Katy Montgomery
Katy Montgomery

A DISABLED theft victim who ‘could not sleep’ after her carer stole from her bravely watched on as the woman she trusted was sentenced in court on Tuesday.

Glenis Rhead, 41, of Ruskin Road, Worthing, was working as Katy Montgomery’s carer in December last year when she breached her position of trust to steal a £420 iPad.

Rhead, who had already been sentenced last month for stealing a further £200 from Miss Montgomery, sobbed in court as she was sentenced to a four-week curfew order,following her guilty plea.

But it was her victim’s tears which struck a chord with magistrates as prosecutor Gaynor Byng read Miss Montgomery’s impact statement at Worthing Magistrates’ Court.

It read: “After what happened I couldn’t trust anyone – my family, friends or carers – and I didn’t want anything to do with anyone.

“I rely on my carers and I didn’t even want to look at them.

“When I get upset, because of my cerebal palsy, it affects my muscles and causes me lots of pain.

“I couldn’t sleep at night.”

Speaking after the sentence, Miss Montgomery, of Beachcroft Place, Lancing, and her parents Hugh and Trish, said they felt the punishment was not severe enough.

Miss Montgomery said: “It was disgusting and it took me a long time to accept that it was her.

“I want to do a sponsored swim or something now to get back all the money I lost.”

Mrs Montgomery said the family wanted to put the experience behind them.

She said: “It was such a disappointment that anybody could do this.
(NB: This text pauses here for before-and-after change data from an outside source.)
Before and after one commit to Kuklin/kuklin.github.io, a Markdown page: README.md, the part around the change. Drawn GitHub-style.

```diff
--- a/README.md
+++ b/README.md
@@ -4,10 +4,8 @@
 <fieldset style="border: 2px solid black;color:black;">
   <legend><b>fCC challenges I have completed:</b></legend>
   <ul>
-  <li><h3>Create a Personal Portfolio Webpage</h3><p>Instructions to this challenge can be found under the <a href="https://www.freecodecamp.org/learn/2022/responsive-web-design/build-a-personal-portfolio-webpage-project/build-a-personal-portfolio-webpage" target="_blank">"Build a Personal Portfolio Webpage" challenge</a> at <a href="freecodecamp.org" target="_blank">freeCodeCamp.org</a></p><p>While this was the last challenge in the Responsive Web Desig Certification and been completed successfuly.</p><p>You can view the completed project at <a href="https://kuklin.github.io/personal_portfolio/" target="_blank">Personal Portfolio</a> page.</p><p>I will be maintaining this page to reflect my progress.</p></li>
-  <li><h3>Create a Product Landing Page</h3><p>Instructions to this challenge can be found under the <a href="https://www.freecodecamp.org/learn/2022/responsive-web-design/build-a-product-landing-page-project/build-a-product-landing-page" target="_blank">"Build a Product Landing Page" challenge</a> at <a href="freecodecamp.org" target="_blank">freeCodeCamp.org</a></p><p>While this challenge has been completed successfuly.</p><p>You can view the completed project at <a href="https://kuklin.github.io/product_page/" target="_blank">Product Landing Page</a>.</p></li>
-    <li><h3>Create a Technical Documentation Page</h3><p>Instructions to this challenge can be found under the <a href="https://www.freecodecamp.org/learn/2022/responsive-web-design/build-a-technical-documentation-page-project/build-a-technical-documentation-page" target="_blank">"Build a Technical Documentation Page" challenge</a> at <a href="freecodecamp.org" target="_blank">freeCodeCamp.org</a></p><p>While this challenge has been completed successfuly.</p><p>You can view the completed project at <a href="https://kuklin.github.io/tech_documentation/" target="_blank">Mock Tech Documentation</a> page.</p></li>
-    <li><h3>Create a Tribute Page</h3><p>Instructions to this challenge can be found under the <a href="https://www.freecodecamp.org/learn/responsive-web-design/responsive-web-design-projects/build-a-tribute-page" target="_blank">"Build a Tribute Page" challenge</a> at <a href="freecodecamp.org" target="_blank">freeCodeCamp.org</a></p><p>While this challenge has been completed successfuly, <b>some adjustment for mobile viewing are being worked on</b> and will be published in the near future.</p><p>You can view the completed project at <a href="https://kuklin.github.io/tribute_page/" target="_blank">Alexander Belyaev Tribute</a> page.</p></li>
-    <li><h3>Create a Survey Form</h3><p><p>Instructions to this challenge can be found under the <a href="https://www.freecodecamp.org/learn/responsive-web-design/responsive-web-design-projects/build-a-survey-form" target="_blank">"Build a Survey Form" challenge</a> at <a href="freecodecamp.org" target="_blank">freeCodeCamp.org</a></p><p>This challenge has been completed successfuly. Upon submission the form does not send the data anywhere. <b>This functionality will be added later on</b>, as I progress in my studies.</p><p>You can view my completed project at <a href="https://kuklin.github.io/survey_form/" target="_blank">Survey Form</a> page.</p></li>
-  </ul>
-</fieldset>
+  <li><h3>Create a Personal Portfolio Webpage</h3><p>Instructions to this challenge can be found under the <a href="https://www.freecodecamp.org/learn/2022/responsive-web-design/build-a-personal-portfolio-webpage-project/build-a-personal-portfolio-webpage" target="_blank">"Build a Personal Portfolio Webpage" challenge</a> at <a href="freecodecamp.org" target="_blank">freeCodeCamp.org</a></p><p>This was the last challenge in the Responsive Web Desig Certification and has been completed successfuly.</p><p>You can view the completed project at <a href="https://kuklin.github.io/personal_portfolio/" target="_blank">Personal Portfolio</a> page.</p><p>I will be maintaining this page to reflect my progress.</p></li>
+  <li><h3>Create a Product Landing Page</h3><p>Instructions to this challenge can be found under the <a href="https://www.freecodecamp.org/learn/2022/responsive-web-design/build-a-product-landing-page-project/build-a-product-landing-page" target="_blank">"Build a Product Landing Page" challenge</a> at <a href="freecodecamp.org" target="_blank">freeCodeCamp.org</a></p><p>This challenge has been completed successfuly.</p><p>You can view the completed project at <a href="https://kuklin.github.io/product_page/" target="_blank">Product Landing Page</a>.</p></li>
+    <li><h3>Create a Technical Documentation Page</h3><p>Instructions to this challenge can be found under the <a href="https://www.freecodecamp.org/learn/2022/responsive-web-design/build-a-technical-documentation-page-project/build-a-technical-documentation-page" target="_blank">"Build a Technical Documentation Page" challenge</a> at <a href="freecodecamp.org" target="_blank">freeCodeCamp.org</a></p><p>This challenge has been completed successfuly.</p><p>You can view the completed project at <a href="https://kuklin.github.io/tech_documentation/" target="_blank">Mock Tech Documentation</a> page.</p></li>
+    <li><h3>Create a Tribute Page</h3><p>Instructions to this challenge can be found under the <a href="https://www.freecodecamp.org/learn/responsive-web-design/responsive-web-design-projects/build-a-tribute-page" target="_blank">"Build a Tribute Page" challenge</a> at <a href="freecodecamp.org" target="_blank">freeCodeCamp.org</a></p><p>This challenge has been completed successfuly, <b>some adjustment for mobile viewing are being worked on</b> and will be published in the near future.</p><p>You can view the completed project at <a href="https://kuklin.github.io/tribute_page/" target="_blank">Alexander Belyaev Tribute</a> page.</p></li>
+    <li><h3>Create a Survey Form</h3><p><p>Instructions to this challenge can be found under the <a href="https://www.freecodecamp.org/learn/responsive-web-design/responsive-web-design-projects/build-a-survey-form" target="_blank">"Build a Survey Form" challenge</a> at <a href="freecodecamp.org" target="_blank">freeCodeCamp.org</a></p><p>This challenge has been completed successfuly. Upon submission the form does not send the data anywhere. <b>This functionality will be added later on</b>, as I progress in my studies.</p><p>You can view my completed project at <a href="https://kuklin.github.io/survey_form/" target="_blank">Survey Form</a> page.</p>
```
You have to be a bad person to do that.

“Katy is a lovely person and does everything she can for other people. She didn’t deserve this.”
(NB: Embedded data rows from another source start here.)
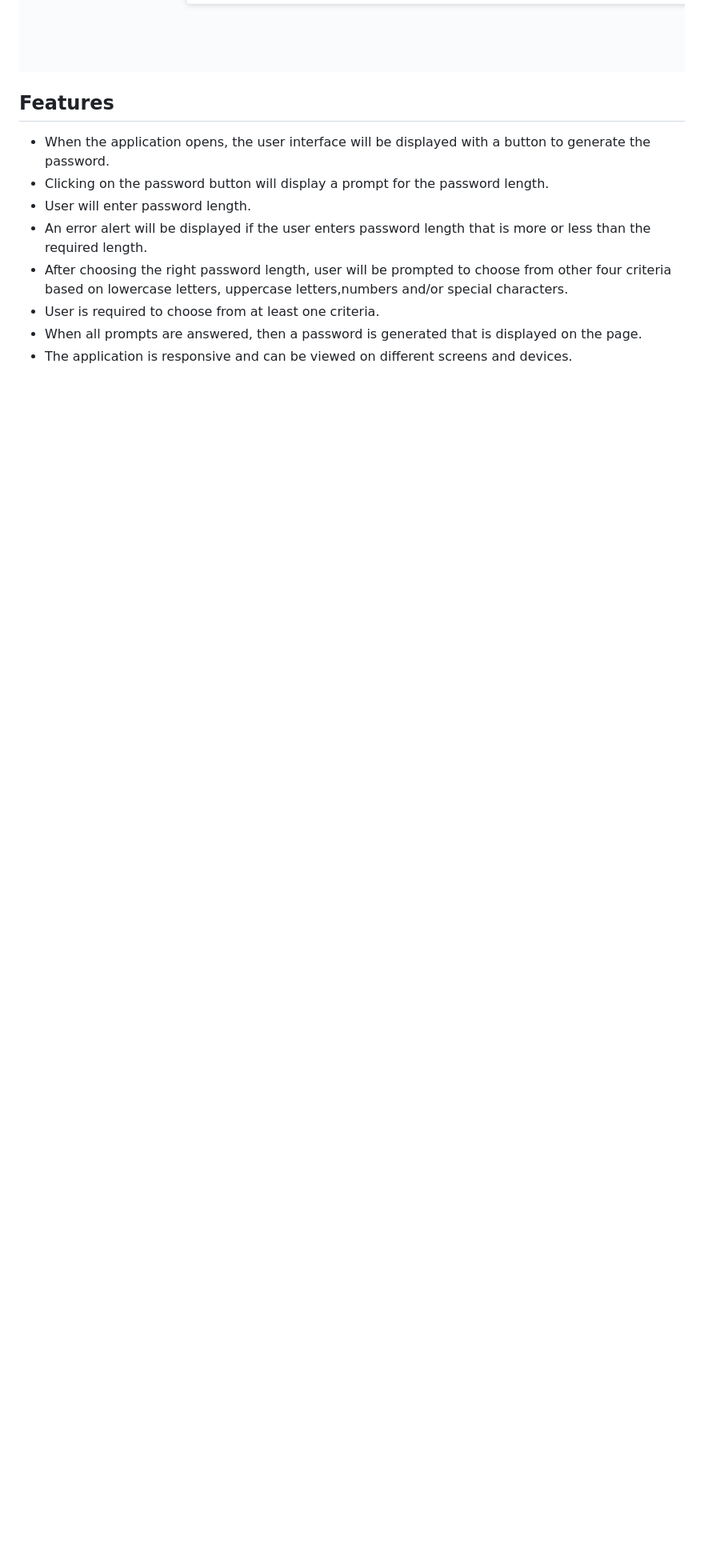
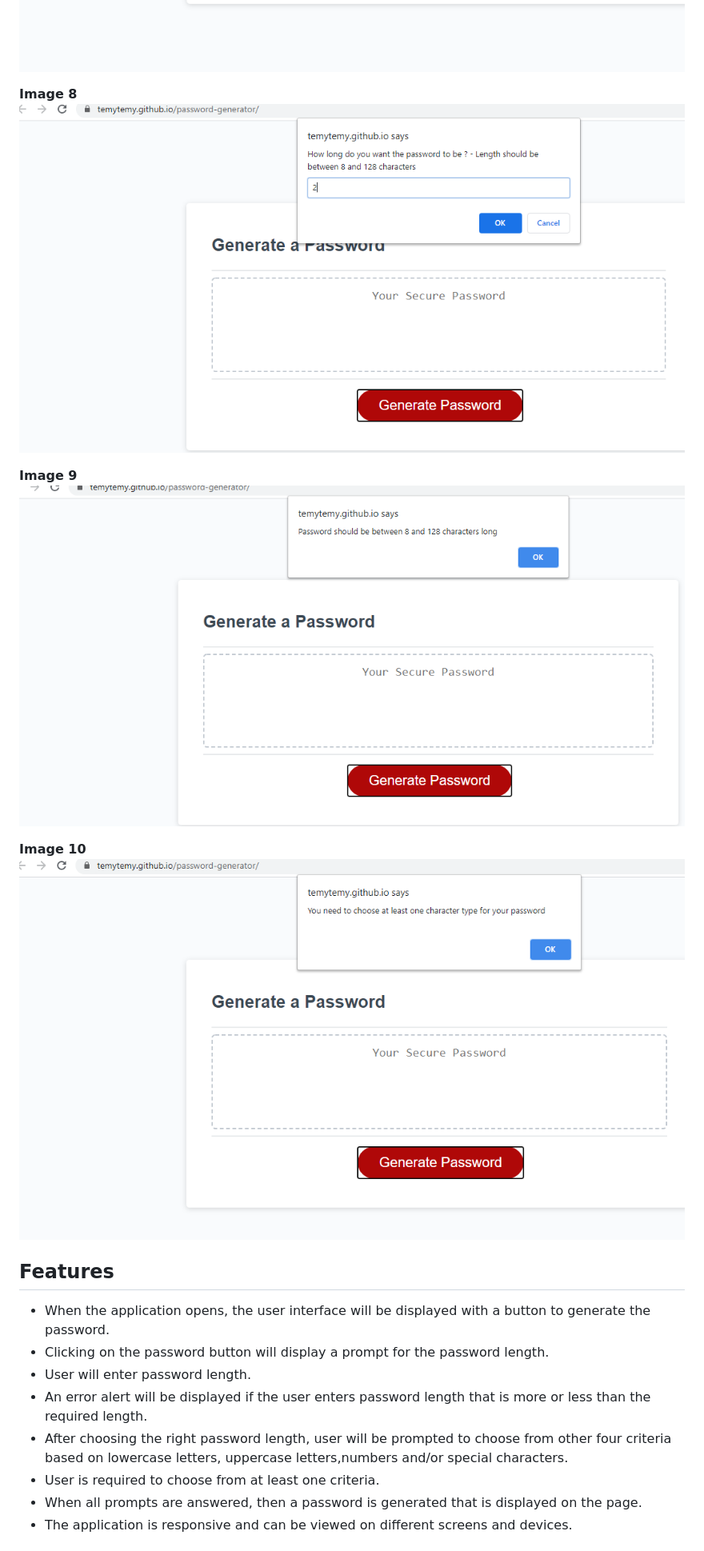
Before and after one commit to TemyTemy/password-generator, a Markdown page: README.md, the part around the change printed below. Shown: that part at 80% size. GitHub-like rendering; pictures changed too: Assets/screenshot10.PNG (added), Assets/screenshot8.PNG (added), Assets/screenshot9.PNG (added); blank space fills up the shorter version.

Commit message:
UPDATE: Added more screenshots

```diff
--- a/README.md
+++ b/README.md
@@ -41,5 +42,24 @@ An application that generates random passwords based on criteria that users have
 **Image 7**
 ![alt text](https://github.com/TemyTemy/password-generator/blob/main/Assets/screenshot7.PNG)
+
+
+
+**Image 8**
+![alt text](https://github.com/TemyTemy/password-generator/blob/main/Assets/screenshot8.PNG)
+
+
+
+**Image 9**
+![alt text](https://github.com/TemyTemy/password-generator/blob/main/Assets/screenshot9.PNG)
+
+
+
+**Image 10**
+![alt text](https://github.com/TemyTemy/password-generator/blob/main/Assets/screenshot10.PNG)
+
+
+
+
 
 
 ## Features
```
Also changed, not shown: other parts of README.md (+1 -0 lines).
Rhead had worked as her victim’s carer for 13 months and was initially arrested after Miss Montgomery noticed her money had gone missing.
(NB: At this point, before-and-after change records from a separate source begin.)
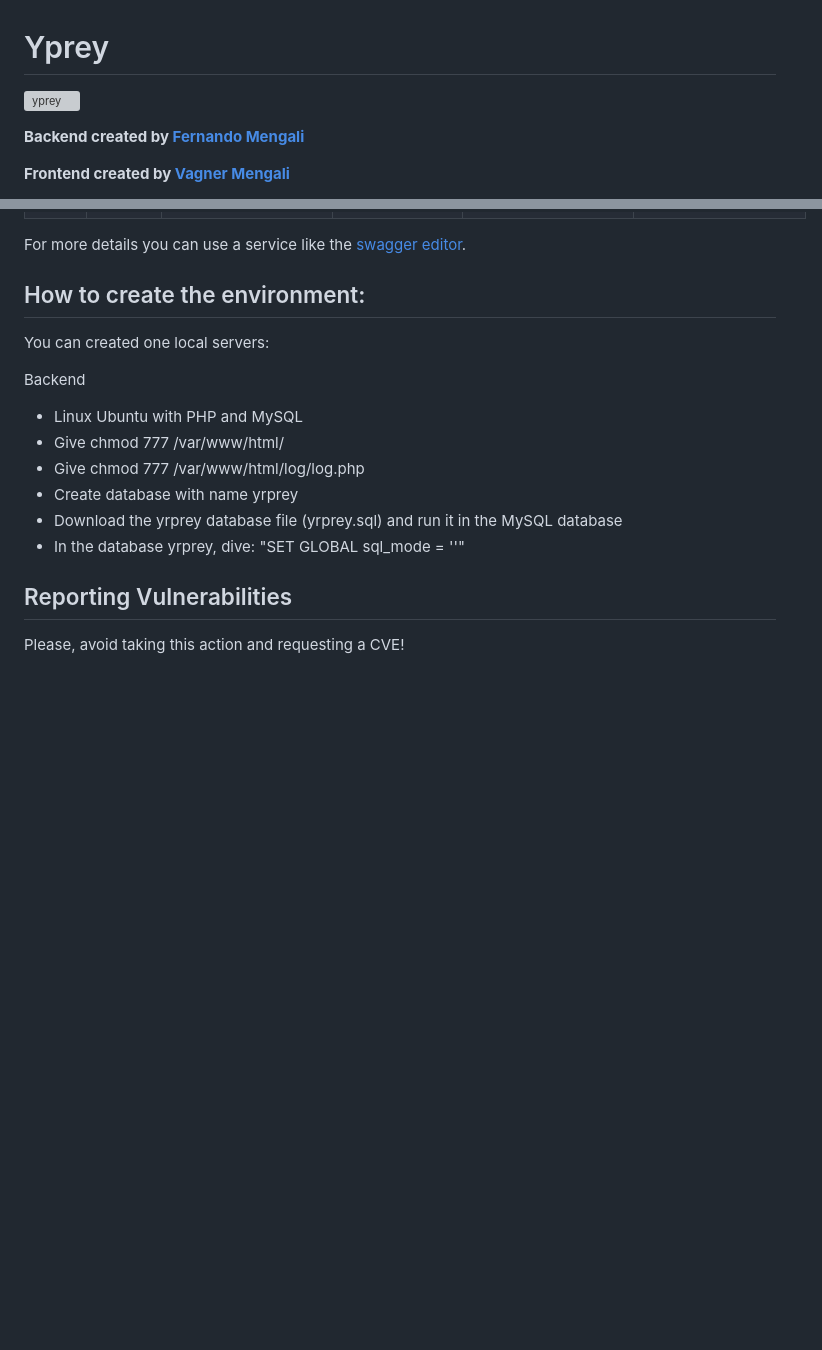
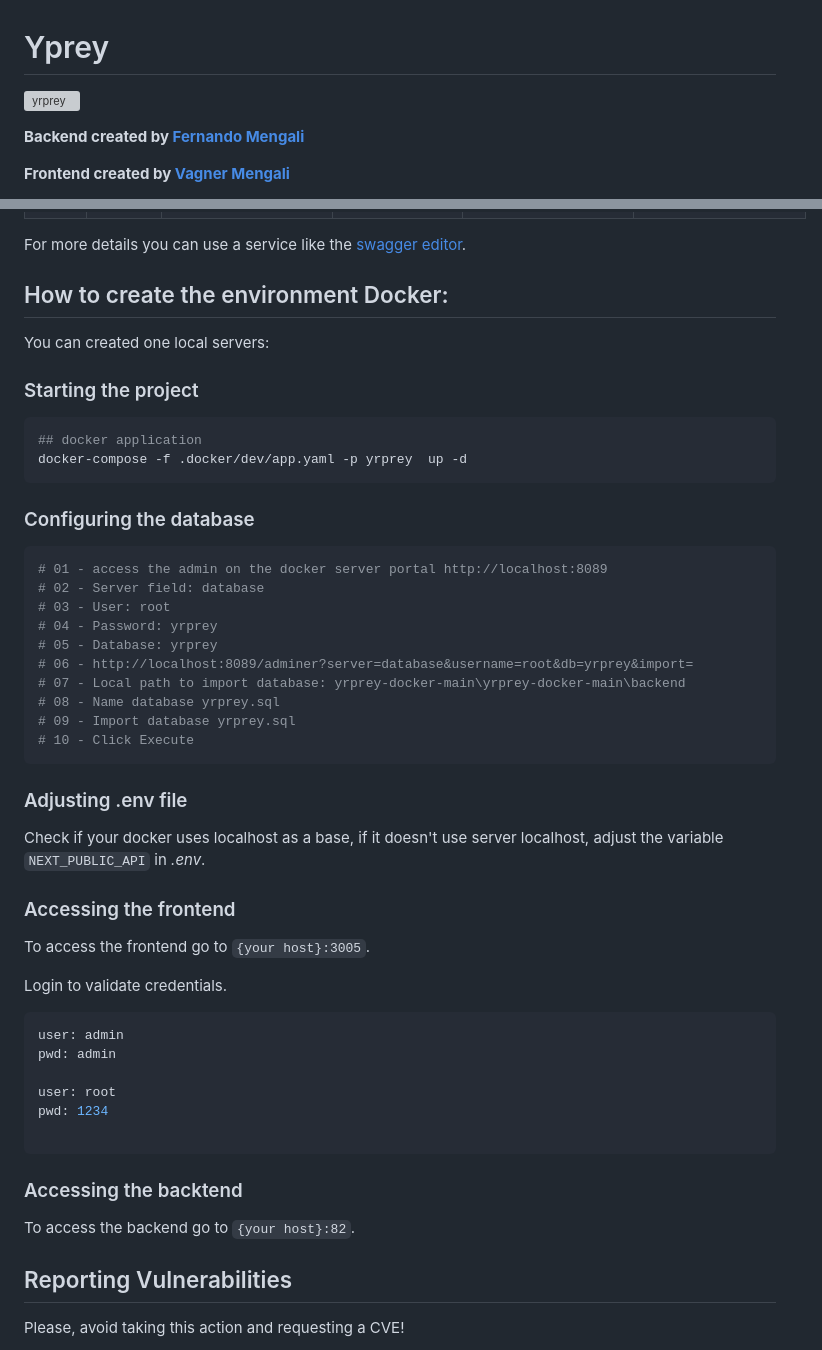
Before and after one commit to yrprey/yrprey-application, a Markdown page: README.md, 2 parts joined by grey strips. Drawn GitHub-style; blank space fills up the shorter version; grey boxes are pictures that could not be loaded.

Commit message:
Update README.md
Update Readme

````diff
--- a/README.md
+++ b/README.md
@@ -1,6 +1,6 @@
 # Yprey
 
-![yprey](https://i.imgur.com/zHoDJG9_d.webp?maxwidth=760&fidelity=grand)
+![yrprey](https://i.imgur.com/zHoDJG9_d.webp?maxwidth=760&fidelity=grand)
 
 **Backend created by [Fernando Mengali](https://www.linkedin.com/in/fernando-mengali-273504142/)**
 
@@ -54,16 +54,57 @@ Complete table with endpoint routes, vulnerability details and a comparison betw
 For more details you can use a service like the [swagger editor](https://editor.swagger.io).
 
 
-## How to create the environment:
+## How to create the environment Docker:
 You can created one local servers:
 
-Backend
-- Linux Ubuntu with PHP and MySQL
-- Give chmod 777 /var/www/html/
-- Give chmod 777 /var/www/html/log/log.php
-- Create database with name yrprey
-- Download the yrprey database file (yrprey.sql) and run it in the MySQL database
-- In the database yrprey, dive: "SET GLOBAL sql_mode = ''"
+### Starting the project
+
+```sh
+## docker application
+docker-compose -f .docker/dev/app.yaml -p yrprey  up -d
+```
+
+
+### Configuring the database
+
+```sh
+# 01 - access the admin on the docker server portal http://localhost:8089
+# 02 - Server field: database
+# 03 - User: root
+# 04 - Password: yrprey
+# 05 - Database: yrprey
+# 06 - http://localhost:8089/adminer?server=database&username=root&db=yrprey&import=
+# 07 - Local path to import database: yrprey-docker-main\yrprey-docker-main\backend
+# 08 - Name database yrprey.sql
+# 09 - Import database yrprey.sql
+# 10 - Click Execute
+```
+
+### Adjusting .env file
+
+Check if your docker uses localhost as a base, if it doesn't use server localhost, adjust the variable `NEXT_PUBLIC_API` in *.env*.
+
+
+### Accessing the frontend
+
+To access the frontend go to `{your host}:3005`.
+
+Login to validate credentials.
+
+```sh
+user: admin
+pwd: admin
+
+user: root
+pwd: 1234
+
+```
+
+### Accessing the backtend
+
+To access the backend go to `{your host}:82`.
+
+
 
 ## Reporting Vulnerabilities
 
````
But she later realised her iPad was also gone.

The court heard that the iPad was used for Miss Montgomery’s university course and the stress caused her to fail a module. It was later found in Rhead’s house.

David Clark, defending, said Rhead was previously of good character and urged the offence be ‘put into perspective’.

He said she had been in an abusive relationship, had a child with special needs, suffered from depression and was extremely remorseful.

She was sentenced to a community order, with a four- week curfew and told to pay £100 compensation.

For the other thefts, Rhead had been given community service, curfew and told to pay compensation.